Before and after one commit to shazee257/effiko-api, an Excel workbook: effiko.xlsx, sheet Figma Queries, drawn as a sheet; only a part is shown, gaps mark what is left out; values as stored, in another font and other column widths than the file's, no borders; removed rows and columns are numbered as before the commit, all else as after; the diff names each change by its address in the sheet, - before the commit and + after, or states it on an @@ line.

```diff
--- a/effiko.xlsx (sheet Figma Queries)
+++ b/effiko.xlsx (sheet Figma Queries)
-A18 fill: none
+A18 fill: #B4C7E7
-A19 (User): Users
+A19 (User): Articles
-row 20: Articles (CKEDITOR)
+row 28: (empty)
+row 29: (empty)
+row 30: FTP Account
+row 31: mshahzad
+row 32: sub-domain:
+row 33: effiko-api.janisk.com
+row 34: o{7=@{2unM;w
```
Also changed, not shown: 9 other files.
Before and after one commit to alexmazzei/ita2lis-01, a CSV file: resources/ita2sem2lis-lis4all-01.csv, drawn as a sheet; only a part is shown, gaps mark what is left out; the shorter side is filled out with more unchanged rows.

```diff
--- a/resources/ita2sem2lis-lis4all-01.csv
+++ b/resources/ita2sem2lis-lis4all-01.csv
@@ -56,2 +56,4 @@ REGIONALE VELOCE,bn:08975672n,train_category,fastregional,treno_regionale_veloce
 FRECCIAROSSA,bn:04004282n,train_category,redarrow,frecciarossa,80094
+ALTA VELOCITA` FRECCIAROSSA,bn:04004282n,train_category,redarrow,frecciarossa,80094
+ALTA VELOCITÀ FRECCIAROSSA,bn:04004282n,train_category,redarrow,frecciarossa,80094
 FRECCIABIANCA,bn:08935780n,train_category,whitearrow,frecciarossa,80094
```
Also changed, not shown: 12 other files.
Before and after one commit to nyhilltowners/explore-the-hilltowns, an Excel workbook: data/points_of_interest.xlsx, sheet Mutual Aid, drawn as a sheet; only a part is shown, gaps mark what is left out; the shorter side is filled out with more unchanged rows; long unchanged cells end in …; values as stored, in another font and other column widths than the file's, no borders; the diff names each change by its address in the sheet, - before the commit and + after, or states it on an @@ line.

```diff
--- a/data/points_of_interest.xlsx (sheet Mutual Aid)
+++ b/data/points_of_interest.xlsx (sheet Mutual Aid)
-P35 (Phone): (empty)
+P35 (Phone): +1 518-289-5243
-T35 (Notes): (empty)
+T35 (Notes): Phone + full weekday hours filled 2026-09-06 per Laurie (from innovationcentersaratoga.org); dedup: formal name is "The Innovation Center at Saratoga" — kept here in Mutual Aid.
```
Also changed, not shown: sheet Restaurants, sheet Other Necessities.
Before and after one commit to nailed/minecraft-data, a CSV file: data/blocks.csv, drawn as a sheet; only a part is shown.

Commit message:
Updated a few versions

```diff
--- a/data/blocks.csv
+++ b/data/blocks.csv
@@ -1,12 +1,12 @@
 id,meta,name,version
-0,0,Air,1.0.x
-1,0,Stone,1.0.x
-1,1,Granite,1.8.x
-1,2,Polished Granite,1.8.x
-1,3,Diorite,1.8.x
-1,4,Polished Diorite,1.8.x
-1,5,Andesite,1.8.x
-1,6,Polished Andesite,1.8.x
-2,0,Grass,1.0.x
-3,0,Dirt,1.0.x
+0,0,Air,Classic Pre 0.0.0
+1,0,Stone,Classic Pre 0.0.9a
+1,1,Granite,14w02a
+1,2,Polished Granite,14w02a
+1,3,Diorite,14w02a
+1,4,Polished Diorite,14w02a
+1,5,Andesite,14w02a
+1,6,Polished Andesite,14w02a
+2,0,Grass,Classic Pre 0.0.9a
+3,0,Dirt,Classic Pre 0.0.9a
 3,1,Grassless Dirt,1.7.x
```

------------------------------------------------------------

Task requirements:
Your answer must be one number: how many lines of the data contain "frecciarossa".

Solution for this exercise:
4